Pace Bruce McCormack, we have to deal with substance. Even Barthians like McCormack make claims about the properties or concrete particulars of Christ (78).
The problem: Does Chalcedon commit us to a particular metaphysics?
(1) The Son didn’t assume a personal human nature. This is the an/enhypostatic distinction.
(2) For Chalcedon, a hypostasis “was essentially a particular individual within a universal species, identifiable as such or such a thing by the qualities” it/he/she shares with other individuals (Daley, quoted by Crisp, 86).
(3) Persons are concrete things. A person is a substance (or supposit) that instantiates a substance-kind by a de re relation.

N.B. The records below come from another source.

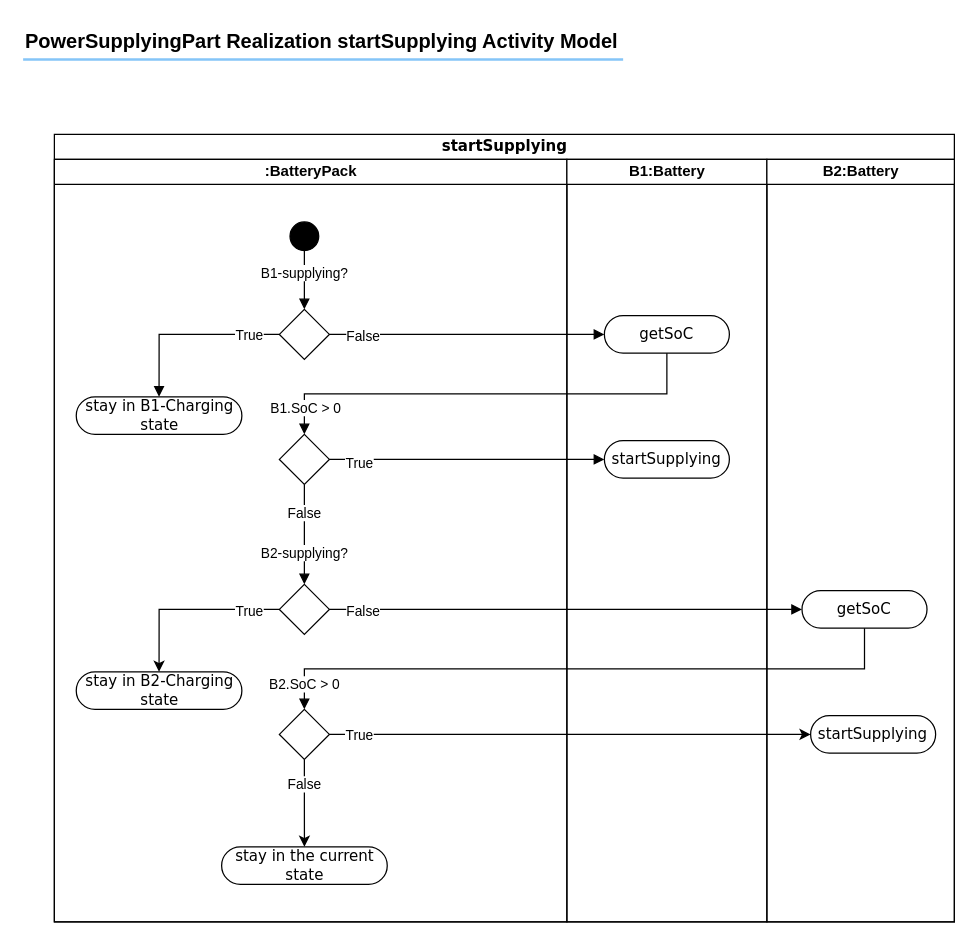
Mohammad-Si/convide-A02-MVE keeps this draw.io diagram as version/4/KobrA_Realization-Activity-Model_PowerSupplyingParty-startSupplying.drawio. Above is the earlier version. Source tidied: cells renumbered, new cells numbered last; positions are measured from the earlier drawing's top-left corner, leaving out a move shared by most shapes. Both pictures are drawn from the tidied source at 125%, with x=0, y=0 at pixel (22, 21).
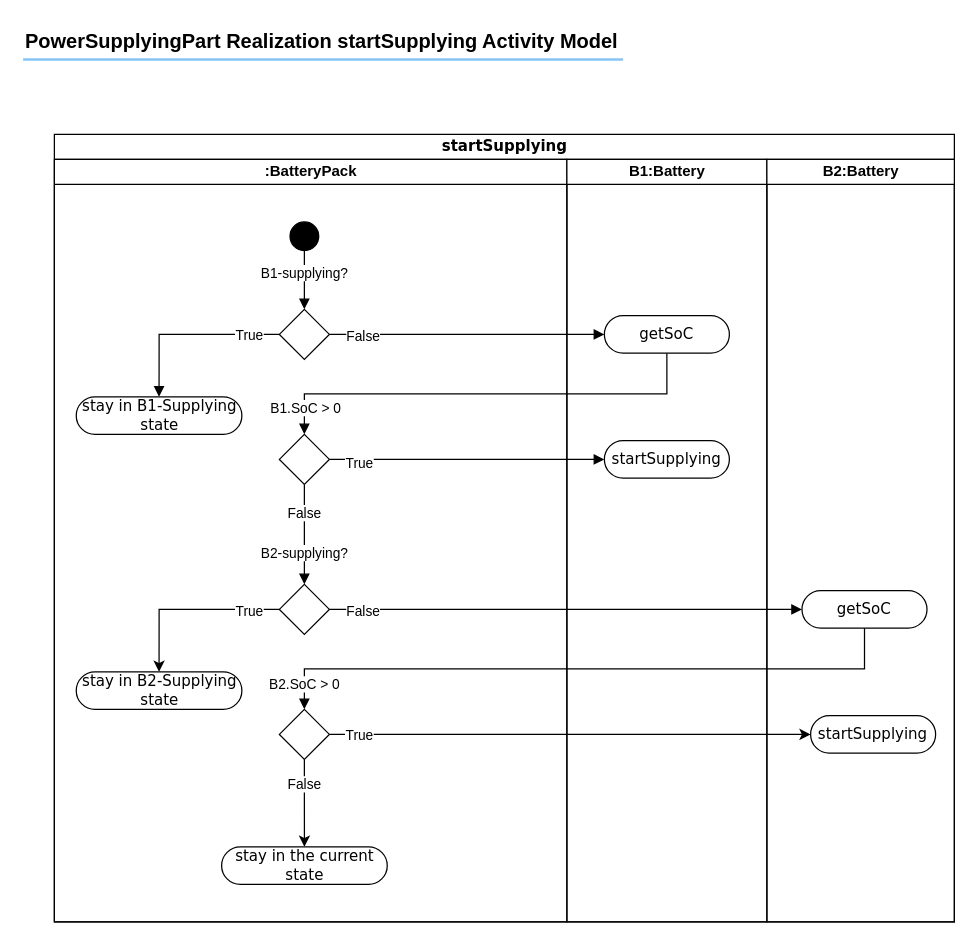
The same diagram, later.

Commit message:
improving states

The change refers to these unchanged cells:
```xml
<mxCell id="5" value=":BatteryPack" style="swimlane;html=1;startSize=20;" parent="4" vertex="1">
  <mxGeometry y="20" width="410" height="610" as="geometry" />
</mxCell>
```

Change to the diagram source:
```diff
@@
-    <mxCell id="19" value="stay in B1-Charging&lt;div&gt;&amp;nbsp;state&amp;nbsp;&lt;/div&gt;" style="rounded=1;whiteSpace=wrap;html=1;shadow=0;comic=0;labelBackgroundColor=none;strokeWidth=1;fontFamily=Verdana;fontSize=12;align=center;arcSize=50;" parent="5" vertex="1">
+    <mxCell id="19" value="stay in B1-Supplying&lt;div&gt;&amp;nbsp;state&amp;nbsp;&lt;/div&gt;" style="rounded=1;whiteSpace=wrap;html=1;shadow=0;comic=0;labelBackgroundColor=none;strokeWidth=1;fontFamily=Verdana;fontSize=12;align=center;arcSize=50;" parent="5" vertex="1">
       <mxGeometry x="17.5" y="190" width="132.5" height="30" as="geometry" />
     </mxCell>
@@
-    <mxCell id="23" value="stay in B2-Charging&lt;div&gt;&amp;nbsp;state&amp;nbsp;&lt;/div&gt;" style="rounded=1;whiteSpace=wrap;html=1;shadow=0;comic=0;labelBackgroundColor=none;strokeWidth=1;fontFamily=Verdana;fontSize=12;align=center;arcSize=50;" parent="5" vertex="1">
+    <mxCell id="23" value="stay in B2-Supplying&lt;div&gt;&amp;nbsp;state&amp;nbsp;&lt;/div&gt;" style="rounded=1;whiteSpace=wrap;html=1;shadow=0;comic=0;labelBackgroundColor=none;strokeWidth=1;fontFamily=Verdana;fontSize=12;align=center;arcSize=50;" parent="5" vertex="1">
       <mxGeometry x="17.5" y="410" width="132.5" height="30" as="geometry" />
     </mxCell>
```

(4) This does not entail Nestorianism, though. While almost all human natures are human persons, they don’t strictly have to be. In philosophy a proper part of a person isn’t a person. There is the famous Tibbles-the-Cat experiment. Tibbles is a cat with all of the properties of a cat. He has 1,000 hairs on his fur. He also has the property part of all of Tibbles’ hairs-minus-one (T -1). Does that constitute a new cat? What if he also has the part T -2, and so on until T -999?
(4*) Therefore, God the Son, though he has the property of human nature, is still only a divine person and not also a human person.
The Union Account of the Atonement
What’s the difference between a “model” of the atonement and a “metaphor,” with the latter term being more popular today? A model of the atonement is a thicker description. It actually–with varying degrees of success–attempts to explain the “mechanism” for how the atonement works. Metaphors don’t do that. Crisp (rightly) opts for models in this chapter.
Aulen: Ransom/Christus Victor. Gustav Aulen’s historiography has been thoroughly criticized. So does his claim work on the deeper level? No. It seems that the ransom is being paid to the devil.
Anselm: Satisfaction. God’s nature requires that he be satisfied for the wrongs against him. Human sin was committed against an infinite good and requires an infinite sacrifice. The strength of this view is that it actually explains the mechanism better than earlier views. There are some problems, though. Nothing is said about penal substitution. It isn’t necessary for Anselm’s view, so Protestants might balk at this point.
Crisp then discusses the moral and penal views, with the standard arguments pro and con. His own view, so it seems, is what he calls a “Union Account.” He has Augustine’s philosophical realism do “all the heavy lifting” (130). If traducianism (T) holds (and I think it does), then there is no injustice in God’s punishing me for Adam. I am metaphysically united to Adam.
There are some difficulties at this point, though none of them are fatal. If T obtains, then there isn’t any need for imputation language. Further, are souls fissile? Crisp says no. I think they might be, so that’s not a problem for my traducianism. Further, if T obtains and if the issues resolving sin and human nature are resolved, this doesn’t explain anything about the actual atonement. T only works regarding sin, not righteousness.
Crisp then augments his view with a “mystical union” account. He doesn’t actually develop it in this chapter. He does pick up some ideas in the following chapter on the Spirit and Christ.
The Spirit’s Role in Union with Christ
This section gets interesting as Crisp ties in Nevin’s realism with Edwards four-dimensional ontology and identity with time.
There is some overlap in the book and Crisp does use material from previous essays. Nevertheless, there is a conceptual “flow” to the book.